▸ **Work to complete**: Find the string "sketch" in the records. Copy every line it appears in.

▸ **Records contained in a dataset**:
==========
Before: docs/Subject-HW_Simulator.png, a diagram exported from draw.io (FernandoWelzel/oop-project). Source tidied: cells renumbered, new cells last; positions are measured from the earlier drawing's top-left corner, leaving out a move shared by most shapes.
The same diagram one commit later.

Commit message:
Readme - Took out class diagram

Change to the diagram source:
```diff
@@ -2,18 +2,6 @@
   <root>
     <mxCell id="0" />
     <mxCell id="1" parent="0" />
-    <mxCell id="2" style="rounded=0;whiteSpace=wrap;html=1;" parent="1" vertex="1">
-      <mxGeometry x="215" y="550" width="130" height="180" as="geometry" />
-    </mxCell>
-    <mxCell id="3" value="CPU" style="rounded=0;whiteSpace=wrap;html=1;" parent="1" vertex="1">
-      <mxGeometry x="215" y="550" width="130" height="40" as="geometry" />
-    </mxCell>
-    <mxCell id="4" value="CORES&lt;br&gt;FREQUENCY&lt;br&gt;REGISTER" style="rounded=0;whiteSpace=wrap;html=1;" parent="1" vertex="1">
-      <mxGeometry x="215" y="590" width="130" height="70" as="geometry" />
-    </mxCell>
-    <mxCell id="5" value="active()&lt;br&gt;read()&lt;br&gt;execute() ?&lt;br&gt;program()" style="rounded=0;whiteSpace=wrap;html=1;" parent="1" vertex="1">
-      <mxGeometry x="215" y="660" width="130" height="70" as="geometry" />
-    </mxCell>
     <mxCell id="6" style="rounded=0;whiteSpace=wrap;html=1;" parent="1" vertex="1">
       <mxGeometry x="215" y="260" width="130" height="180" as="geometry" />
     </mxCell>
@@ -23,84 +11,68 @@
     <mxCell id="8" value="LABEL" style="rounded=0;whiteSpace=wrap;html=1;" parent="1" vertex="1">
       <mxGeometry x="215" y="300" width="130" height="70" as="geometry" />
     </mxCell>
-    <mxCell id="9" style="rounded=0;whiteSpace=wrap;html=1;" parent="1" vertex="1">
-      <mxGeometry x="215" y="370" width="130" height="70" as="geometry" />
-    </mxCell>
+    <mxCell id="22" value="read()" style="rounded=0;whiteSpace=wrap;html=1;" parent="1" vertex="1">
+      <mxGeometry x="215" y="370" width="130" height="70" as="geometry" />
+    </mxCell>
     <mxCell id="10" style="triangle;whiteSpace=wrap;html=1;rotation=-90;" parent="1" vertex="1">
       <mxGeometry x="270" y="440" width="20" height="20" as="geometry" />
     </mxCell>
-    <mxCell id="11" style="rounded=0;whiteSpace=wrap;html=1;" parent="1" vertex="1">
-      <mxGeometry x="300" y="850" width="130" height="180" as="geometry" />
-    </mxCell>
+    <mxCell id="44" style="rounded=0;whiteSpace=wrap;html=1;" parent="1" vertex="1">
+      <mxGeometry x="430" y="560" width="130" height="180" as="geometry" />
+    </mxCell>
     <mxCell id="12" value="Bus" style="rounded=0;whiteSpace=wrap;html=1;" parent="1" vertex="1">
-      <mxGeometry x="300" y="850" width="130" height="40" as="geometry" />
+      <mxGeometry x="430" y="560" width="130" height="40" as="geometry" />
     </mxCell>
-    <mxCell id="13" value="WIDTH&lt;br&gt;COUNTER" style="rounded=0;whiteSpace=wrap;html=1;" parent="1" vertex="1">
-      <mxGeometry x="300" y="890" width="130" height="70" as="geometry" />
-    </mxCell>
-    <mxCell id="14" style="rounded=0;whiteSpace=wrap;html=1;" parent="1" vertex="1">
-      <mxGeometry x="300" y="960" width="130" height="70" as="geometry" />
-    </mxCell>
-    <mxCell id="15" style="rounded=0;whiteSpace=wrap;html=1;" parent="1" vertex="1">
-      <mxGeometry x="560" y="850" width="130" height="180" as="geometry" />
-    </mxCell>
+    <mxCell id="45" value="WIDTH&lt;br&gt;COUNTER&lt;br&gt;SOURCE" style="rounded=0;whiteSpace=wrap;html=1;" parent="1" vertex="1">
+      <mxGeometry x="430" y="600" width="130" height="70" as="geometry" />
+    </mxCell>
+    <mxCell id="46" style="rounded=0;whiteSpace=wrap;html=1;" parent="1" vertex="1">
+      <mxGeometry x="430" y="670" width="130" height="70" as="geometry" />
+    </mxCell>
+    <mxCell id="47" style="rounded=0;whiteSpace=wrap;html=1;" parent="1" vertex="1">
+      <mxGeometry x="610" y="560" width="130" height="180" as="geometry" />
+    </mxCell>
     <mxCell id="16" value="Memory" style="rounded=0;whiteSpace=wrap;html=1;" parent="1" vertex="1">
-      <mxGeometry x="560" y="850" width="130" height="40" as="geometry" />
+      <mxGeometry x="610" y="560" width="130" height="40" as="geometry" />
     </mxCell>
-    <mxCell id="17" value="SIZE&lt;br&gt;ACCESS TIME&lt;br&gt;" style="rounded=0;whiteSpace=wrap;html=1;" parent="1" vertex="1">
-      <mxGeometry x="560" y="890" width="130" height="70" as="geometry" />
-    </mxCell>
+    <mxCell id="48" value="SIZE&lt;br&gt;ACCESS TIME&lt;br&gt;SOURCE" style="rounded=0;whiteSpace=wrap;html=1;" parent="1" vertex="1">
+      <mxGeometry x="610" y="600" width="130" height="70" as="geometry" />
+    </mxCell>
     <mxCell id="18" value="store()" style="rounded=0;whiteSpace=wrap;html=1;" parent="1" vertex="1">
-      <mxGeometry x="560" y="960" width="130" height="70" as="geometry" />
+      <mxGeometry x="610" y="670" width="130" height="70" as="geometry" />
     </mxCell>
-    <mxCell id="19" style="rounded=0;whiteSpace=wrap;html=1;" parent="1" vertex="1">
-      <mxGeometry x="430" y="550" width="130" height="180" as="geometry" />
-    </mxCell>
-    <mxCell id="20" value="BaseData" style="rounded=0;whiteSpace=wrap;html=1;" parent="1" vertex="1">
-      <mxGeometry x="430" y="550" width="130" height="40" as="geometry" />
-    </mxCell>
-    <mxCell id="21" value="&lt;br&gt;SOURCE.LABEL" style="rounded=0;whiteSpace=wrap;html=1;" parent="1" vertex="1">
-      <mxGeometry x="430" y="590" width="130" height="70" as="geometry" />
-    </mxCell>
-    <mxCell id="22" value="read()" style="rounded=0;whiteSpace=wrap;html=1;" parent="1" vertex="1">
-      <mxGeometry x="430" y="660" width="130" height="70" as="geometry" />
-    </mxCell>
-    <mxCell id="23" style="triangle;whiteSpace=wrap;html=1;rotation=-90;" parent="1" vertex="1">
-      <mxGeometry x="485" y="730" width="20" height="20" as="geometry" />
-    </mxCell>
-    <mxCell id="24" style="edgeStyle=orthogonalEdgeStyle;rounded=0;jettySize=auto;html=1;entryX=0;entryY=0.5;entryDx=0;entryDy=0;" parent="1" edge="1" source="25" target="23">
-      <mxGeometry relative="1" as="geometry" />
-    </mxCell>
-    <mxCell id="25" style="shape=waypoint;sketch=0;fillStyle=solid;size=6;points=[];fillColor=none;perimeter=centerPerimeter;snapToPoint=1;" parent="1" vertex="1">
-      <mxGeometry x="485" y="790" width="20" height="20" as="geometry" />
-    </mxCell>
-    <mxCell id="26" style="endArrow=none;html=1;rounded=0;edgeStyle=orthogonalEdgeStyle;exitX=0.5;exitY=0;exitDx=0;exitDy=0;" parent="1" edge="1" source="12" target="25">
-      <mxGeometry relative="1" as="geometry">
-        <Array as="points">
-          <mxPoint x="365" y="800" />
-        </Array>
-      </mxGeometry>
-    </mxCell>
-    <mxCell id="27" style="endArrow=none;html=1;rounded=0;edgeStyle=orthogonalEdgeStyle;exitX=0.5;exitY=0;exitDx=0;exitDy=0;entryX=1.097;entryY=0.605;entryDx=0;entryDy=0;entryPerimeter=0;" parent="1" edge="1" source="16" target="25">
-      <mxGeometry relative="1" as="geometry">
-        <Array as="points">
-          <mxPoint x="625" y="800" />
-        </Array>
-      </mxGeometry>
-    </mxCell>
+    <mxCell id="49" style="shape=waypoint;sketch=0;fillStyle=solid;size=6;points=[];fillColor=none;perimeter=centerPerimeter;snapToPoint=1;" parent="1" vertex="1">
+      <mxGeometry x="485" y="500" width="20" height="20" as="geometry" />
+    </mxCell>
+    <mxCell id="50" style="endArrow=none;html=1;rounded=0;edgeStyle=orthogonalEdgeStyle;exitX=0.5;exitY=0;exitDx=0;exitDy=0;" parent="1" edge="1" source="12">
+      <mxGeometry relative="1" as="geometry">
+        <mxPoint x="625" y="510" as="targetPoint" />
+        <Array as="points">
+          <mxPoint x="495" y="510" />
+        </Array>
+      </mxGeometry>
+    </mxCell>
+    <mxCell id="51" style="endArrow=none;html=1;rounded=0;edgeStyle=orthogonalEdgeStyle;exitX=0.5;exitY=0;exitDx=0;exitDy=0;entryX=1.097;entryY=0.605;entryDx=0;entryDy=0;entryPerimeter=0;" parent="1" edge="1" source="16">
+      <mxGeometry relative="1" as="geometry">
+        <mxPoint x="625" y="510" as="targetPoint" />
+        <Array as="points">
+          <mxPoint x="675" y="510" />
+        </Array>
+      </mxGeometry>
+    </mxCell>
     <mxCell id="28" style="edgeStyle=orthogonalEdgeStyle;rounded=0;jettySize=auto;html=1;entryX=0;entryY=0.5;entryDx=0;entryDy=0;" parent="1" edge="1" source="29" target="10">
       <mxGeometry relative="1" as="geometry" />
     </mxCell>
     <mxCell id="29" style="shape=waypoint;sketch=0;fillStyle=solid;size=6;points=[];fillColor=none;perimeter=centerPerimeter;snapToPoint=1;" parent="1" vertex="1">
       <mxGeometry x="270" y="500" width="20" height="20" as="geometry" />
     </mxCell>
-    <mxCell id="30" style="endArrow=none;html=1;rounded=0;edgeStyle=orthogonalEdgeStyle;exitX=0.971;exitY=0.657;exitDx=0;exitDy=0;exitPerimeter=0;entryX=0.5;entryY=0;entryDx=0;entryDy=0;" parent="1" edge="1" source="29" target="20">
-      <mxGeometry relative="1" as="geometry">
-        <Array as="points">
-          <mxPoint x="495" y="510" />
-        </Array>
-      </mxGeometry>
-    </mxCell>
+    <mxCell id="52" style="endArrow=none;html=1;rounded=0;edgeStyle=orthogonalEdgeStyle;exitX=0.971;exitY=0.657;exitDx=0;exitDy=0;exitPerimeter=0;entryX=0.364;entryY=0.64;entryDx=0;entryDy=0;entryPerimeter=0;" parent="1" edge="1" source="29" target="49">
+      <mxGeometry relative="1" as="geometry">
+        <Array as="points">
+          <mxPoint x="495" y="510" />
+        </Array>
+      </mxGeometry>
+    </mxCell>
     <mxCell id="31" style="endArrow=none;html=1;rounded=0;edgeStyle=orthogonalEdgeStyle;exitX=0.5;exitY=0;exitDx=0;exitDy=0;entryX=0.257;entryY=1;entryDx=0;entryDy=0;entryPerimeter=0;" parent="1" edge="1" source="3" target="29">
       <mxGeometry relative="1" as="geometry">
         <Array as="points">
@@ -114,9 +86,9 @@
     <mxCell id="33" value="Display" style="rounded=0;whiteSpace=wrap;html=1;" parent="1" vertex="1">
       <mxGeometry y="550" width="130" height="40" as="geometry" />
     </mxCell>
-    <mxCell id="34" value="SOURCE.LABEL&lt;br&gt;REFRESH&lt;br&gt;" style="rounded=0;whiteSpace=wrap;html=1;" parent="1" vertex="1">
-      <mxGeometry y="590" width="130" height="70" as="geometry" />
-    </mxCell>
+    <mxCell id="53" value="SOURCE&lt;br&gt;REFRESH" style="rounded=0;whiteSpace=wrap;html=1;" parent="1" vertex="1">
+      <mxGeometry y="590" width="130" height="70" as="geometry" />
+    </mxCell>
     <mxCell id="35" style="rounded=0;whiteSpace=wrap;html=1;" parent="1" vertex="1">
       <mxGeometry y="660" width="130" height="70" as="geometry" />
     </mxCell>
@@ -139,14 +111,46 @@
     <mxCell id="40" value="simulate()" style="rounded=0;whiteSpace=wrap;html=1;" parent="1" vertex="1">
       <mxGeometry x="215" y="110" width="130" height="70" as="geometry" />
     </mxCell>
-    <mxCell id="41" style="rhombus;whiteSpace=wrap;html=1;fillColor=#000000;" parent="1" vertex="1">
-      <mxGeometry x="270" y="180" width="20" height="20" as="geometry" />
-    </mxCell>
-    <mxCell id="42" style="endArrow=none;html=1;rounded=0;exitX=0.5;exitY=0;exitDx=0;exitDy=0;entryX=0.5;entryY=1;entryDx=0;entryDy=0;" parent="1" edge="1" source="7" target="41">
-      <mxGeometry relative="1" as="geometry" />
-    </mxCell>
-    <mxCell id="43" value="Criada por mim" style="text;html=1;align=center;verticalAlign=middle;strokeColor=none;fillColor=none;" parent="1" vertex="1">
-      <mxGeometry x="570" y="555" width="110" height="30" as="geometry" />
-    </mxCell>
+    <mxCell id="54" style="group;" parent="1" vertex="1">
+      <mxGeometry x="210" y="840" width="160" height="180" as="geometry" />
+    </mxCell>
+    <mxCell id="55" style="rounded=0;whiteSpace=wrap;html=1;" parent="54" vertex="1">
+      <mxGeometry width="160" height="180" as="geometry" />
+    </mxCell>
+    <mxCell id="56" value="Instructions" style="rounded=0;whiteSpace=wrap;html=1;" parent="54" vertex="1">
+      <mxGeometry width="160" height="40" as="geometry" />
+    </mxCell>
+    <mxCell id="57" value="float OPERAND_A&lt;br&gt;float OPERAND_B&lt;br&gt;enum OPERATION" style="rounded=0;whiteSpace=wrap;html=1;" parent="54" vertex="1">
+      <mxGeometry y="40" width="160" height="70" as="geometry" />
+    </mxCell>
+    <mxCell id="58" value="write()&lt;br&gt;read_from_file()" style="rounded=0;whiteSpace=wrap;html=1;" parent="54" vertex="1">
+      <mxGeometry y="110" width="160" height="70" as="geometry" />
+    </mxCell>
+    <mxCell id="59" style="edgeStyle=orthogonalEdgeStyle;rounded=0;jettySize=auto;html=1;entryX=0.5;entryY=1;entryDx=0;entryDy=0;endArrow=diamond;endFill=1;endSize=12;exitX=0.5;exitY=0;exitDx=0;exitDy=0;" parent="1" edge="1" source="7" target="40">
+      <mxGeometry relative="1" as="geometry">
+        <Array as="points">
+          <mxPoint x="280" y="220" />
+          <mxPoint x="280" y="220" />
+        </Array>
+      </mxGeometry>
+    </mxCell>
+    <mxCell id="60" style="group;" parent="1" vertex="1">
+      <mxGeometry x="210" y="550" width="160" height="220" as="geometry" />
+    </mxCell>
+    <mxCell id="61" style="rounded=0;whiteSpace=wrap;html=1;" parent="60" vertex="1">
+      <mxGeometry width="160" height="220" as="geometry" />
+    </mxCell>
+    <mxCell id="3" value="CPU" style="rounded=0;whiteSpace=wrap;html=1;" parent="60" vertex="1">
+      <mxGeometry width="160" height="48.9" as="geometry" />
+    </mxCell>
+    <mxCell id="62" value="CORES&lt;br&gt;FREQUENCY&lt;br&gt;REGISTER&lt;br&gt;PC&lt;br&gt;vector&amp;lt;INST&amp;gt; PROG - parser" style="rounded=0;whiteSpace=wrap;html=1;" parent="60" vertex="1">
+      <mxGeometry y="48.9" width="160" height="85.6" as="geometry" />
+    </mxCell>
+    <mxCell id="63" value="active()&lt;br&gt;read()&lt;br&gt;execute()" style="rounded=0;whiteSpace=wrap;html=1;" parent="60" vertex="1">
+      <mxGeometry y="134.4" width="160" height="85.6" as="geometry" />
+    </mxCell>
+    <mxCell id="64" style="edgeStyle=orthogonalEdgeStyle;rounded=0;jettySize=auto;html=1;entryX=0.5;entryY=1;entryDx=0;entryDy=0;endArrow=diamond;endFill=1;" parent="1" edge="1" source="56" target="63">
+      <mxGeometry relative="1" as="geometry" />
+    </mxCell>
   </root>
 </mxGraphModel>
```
==========
▸ **Exercise answer**:
-    <mxCell id="25" style="shape=waypoint;sketch=0;fillStyle=solid;size=6;points=[];fillColor=none;perimeter=centerPerimeter;snapToPoint=1;" parent="1" vertex="1">
+    <mxCell id="49" style="shape=waypoint;sketch=0;fillStyle=solid;size=6;points=[];fillColor=none;perimeter=centerPerimeter;snapToPoint=1;" parent="1" vertex="1">
     <mxCell id="29" style="shape=waypoint;sketch=0;fillStyle=solid;size=6;points=[];fillColor=none;perimeter=centerPerimeter;snapToPoint=1;" parent="1" vertex="1">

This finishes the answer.